Adrian then shifted his focus to integrations with encoding hardware, noting that many customers have production hardware that utilizes transcoders and VPUs like those supplied by NETINT to achieve high-scale performance. However, the development teams might not have the same production setup for testing and development purposes. Norsk addresses this challenge by providing an easy way for developers to work productively on their applications without requiring the exact production hardware.
You see this in Figure 12, an example of where developers can configure different settings for different environments. For instance, in a production or QA environment, the output settings could be configured for 1080p at 60 frames with specific Quadra configurations.
In contrast, in a development environment, the output settings might be configured for the x264 codec outputting 720p with different parameters, like using the ultrafast preset and zero latency. This approach allows engineers to have a productive development experience while not requiring the same processing power or hardware as the production setup.
Figure 12. Norsk can use one set of transcoding parameters
for development (on the right), and another for production.
Adrian then described how Norsk maximizes the acceleration hardware capabilities of third-party transcoders to optimize performance, sharing that with the NETINT cards, Norsk outperformed FFmpeg. For example, when using hardware transcoders, it’s generally more efficient to keep the processing on the hardware as much as possible to avoid unnecessary data transfers.
Adrian provided a comparison between scenarios where hardware acceleration is used and scenarios where it’s not. In one example, he showed how a NETINT T408 was used for hardware decoding, but some manipulations like picture-in-picture and resizing weren’t natively supported by the hardware. In this case, Norsk pulled the content to the CPU, performed the necessary manipulations, and then sent it back to the hardware for encoding (Figure 13).

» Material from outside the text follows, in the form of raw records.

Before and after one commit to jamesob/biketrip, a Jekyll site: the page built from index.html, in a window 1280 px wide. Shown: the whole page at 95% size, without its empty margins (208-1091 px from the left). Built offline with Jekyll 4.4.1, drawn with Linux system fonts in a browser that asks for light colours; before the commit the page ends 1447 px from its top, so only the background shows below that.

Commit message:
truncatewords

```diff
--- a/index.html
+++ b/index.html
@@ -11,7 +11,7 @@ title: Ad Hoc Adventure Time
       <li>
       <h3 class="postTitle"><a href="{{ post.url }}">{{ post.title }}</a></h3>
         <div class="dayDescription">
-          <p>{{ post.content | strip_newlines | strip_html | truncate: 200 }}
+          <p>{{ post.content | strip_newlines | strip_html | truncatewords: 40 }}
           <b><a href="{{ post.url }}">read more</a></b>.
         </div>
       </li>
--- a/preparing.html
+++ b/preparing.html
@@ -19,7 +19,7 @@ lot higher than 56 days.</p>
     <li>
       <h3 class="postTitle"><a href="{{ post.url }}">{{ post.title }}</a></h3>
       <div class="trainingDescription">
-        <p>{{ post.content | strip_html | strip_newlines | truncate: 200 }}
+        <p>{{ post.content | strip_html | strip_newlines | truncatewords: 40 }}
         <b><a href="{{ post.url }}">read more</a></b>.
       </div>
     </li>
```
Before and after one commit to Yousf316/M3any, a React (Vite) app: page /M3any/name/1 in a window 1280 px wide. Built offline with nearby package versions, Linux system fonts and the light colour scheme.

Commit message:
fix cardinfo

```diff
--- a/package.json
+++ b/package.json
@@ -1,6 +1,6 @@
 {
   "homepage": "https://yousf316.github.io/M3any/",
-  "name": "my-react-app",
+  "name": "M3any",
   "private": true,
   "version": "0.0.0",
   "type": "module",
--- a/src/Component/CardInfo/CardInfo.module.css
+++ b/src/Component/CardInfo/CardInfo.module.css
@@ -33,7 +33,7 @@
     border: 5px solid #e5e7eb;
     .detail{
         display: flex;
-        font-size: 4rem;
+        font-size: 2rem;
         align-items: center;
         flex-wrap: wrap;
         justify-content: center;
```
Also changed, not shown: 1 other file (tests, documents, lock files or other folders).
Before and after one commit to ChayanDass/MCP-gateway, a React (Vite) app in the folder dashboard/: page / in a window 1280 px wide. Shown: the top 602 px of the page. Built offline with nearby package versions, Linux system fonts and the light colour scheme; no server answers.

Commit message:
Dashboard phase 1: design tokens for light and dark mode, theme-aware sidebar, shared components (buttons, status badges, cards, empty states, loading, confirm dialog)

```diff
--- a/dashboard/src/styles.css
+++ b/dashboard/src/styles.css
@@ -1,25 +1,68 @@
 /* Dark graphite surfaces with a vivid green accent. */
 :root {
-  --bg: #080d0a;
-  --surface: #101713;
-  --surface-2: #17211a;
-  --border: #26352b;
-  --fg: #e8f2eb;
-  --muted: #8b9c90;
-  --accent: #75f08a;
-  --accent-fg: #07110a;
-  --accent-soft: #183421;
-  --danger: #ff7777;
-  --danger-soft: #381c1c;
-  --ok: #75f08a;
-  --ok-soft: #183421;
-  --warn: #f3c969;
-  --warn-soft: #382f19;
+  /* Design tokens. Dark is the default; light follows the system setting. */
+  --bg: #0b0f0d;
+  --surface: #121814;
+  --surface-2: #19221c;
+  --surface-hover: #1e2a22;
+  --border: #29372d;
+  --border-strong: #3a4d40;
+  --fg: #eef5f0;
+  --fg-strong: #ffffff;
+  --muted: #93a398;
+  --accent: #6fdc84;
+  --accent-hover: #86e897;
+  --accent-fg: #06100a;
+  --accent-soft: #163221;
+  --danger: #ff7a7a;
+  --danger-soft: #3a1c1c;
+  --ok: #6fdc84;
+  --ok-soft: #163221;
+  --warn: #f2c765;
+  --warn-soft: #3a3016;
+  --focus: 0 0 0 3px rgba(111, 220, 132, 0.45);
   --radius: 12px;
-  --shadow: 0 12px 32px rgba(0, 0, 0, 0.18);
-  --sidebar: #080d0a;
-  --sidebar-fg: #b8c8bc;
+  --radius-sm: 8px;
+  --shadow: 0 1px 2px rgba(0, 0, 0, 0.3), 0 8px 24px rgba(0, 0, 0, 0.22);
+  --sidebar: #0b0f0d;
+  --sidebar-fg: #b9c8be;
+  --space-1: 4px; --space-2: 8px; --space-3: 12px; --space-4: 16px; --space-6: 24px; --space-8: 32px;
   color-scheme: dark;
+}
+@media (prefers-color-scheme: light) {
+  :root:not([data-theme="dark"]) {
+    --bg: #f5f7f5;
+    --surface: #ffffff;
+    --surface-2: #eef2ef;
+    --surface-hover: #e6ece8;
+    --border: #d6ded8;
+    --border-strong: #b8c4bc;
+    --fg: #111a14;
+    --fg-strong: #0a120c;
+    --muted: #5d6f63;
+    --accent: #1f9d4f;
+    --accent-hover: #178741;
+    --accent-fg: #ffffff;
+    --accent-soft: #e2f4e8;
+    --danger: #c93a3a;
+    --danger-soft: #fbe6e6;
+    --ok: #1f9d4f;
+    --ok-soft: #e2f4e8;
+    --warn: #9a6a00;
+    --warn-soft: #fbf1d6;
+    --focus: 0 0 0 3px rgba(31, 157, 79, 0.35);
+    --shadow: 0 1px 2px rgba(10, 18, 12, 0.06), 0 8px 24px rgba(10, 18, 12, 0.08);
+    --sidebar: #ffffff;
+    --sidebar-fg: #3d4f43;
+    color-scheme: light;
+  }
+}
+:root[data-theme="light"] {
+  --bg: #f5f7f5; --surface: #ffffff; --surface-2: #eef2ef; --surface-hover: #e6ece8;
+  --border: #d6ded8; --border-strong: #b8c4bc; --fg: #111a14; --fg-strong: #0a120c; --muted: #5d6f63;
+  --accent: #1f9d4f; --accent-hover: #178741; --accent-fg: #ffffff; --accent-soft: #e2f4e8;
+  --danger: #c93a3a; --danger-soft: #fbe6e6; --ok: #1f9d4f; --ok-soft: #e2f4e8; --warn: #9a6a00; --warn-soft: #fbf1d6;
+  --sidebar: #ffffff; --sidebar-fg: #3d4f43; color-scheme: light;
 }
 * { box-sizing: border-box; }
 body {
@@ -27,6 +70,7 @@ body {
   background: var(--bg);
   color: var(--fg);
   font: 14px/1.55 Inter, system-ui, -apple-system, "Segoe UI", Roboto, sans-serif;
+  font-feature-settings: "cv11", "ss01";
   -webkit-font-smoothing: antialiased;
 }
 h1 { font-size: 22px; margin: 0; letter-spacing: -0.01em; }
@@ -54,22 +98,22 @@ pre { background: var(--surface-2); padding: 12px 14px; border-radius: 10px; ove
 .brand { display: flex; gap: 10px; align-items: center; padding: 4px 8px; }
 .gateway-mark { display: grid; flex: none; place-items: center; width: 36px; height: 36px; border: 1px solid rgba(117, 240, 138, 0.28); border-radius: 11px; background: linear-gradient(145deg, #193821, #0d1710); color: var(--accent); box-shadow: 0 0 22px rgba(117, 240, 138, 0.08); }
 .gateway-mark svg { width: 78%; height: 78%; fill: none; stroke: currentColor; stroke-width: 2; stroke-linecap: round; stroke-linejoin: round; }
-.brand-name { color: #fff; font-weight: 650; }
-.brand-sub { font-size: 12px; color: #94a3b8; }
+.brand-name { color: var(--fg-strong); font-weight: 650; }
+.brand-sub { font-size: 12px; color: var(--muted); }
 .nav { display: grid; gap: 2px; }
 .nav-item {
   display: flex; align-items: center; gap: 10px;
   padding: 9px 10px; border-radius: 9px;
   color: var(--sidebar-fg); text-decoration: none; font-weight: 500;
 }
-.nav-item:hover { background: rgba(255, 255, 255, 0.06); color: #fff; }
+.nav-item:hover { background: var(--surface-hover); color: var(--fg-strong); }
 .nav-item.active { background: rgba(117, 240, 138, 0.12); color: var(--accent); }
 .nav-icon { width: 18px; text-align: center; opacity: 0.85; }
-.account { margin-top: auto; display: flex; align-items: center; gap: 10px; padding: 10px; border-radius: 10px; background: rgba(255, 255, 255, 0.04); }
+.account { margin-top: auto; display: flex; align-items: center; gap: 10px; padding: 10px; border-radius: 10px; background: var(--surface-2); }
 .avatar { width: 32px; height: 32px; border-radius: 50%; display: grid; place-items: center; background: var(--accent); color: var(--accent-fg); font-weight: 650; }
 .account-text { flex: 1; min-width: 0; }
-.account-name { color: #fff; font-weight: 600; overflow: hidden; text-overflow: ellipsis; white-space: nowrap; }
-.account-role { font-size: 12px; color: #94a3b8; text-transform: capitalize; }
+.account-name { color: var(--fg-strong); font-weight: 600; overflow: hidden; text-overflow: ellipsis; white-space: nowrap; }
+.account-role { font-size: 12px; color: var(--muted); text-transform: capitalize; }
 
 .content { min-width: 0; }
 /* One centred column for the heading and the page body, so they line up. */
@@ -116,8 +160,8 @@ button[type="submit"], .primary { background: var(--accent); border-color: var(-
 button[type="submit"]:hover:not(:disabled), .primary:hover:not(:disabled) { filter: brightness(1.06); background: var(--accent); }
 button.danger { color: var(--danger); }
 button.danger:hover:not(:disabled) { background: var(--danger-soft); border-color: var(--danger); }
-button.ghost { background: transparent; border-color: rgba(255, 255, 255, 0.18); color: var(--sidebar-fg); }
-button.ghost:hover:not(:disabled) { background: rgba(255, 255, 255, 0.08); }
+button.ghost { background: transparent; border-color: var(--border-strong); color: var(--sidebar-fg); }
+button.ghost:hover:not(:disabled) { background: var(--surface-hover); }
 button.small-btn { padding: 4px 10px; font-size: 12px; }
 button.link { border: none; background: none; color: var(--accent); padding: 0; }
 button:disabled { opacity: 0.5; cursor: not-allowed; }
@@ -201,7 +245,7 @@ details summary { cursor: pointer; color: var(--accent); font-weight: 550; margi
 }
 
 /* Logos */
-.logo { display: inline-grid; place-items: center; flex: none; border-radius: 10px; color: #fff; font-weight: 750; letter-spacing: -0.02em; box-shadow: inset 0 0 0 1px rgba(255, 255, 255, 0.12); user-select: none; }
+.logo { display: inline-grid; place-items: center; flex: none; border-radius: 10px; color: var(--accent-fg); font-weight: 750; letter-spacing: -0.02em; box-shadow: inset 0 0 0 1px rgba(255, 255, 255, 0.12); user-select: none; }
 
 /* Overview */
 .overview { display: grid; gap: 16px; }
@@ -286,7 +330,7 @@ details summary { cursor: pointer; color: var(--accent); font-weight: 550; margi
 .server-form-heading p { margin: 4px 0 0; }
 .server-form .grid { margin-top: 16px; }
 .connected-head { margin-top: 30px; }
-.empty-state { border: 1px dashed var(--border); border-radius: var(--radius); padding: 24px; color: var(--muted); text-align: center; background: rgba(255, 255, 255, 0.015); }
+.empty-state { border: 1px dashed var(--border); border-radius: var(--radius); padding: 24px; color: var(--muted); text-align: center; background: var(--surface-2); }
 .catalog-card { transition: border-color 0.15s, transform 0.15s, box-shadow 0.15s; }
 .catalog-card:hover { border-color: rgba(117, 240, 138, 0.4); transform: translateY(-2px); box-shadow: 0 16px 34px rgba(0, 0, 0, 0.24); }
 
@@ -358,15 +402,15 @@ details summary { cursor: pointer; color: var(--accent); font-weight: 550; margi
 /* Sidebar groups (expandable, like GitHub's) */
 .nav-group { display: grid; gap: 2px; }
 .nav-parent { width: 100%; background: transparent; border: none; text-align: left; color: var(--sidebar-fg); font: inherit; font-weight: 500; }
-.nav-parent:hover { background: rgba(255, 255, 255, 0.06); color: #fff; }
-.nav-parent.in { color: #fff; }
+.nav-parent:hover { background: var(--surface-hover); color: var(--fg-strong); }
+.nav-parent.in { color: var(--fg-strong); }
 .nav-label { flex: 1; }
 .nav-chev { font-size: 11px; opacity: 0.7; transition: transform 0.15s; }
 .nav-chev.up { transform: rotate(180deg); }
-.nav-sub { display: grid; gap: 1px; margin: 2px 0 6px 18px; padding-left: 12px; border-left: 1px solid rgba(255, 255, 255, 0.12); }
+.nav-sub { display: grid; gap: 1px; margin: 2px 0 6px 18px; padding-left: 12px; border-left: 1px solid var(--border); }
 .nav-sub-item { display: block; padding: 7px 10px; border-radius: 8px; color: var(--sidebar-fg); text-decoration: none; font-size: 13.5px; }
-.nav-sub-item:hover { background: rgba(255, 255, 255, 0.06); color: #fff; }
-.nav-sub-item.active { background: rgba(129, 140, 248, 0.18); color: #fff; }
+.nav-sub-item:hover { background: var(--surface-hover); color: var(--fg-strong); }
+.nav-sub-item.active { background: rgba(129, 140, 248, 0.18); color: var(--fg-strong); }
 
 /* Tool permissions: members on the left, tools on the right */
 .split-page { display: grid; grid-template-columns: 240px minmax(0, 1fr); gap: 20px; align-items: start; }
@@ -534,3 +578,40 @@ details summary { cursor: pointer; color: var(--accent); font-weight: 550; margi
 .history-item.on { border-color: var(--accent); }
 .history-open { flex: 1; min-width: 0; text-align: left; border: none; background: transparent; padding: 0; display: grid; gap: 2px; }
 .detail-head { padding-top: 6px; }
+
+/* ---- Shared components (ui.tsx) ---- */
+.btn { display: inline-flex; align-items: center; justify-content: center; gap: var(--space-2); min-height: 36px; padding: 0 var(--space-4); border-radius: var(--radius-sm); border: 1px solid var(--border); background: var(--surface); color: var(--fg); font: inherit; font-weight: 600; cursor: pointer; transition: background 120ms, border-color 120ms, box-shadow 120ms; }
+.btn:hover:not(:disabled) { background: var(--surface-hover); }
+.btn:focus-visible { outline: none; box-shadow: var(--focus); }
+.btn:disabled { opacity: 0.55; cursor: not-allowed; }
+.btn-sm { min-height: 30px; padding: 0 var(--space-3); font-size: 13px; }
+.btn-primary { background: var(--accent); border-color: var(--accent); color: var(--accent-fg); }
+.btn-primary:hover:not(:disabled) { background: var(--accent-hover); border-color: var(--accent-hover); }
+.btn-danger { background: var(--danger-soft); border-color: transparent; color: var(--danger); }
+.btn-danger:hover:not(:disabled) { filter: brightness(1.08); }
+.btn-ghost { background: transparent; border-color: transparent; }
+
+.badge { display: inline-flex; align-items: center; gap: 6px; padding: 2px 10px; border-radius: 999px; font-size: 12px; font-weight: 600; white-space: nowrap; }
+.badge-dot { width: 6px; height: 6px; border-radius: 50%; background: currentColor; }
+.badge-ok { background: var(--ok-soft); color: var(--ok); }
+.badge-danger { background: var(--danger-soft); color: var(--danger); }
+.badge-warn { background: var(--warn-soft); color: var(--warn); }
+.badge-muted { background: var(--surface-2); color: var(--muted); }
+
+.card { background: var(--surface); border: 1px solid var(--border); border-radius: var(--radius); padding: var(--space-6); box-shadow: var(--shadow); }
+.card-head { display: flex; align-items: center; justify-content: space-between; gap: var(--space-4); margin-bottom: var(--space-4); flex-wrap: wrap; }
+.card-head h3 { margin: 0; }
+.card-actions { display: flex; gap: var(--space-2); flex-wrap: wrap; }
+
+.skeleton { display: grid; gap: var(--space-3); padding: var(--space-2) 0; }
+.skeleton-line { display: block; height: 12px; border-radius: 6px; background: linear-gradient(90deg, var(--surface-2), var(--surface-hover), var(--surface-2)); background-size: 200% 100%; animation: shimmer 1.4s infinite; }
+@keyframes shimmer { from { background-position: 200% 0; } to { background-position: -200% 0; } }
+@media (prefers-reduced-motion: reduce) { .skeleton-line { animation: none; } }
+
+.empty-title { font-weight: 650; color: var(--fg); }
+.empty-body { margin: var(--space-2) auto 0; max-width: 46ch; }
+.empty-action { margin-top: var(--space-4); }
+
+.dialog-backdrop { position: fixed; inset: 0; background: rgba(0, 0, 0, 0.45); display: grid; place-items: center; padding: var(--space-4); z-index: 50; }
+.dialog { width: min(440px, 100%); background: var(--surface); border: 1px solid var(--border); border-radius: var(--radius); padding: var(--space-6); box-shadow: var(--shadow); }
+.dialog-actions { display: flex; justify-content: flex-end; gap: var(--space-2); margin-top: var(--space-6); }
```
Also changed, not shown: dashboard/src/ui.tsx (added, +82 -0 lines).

Figure 13. Working with the T408, Norsk had to scale and overlay via the host CPU.
In contrast, with a Quadra card that does support onboard scaling and overlay, Norsk performed these functions on the hardware, remarkably using the same exact application code as for the T408 version (Figure 14). This way, Adrian emphasized, Norsk maximized the efficiency of the hardware transcoder and optimized overall system performance.
Figure 14. Norsk was able to scale an overlay on the Quadra using the same code as on the T408.
Adrian also highlighted the practicality of using Norsk by offering trial licenses for users to experience its capabilities. The trial license allows users to explore Norsk’s features and benefits, showcasing how it leverages emerging hardware technologies in the market to deliver high-density, high-availability, and energy-efficient media experiences. He noted that the trial software was fully capable, though no single session can exceed 20 minutes in duration.
Adrian then took a question from the audience, addressing Norsk’s support for SCTE-35. Adrian highlighted that Norsk is capable of SCTE-35 insertion to signal events such as ad insertion and program switching. Additionally, he noted that Norsk allows the insertion of tags into HLS and DASH manifest files, which can trigger specific events in downstream systems. This functionality enables seamless integration and synchronization with various parts of the media distribution workflow.
Adrian also mentioned that Norsk offers integration with digital rights management (DRM) providers. This means that after content is processed and formatted, it can be securely packaged to ensure that only authorized viewers have access to it. Norsk’s background in the broadcast industry has enabled it to incorporate these capabilities that are essential for delivering content to the right audiences while maintaining content protection and security.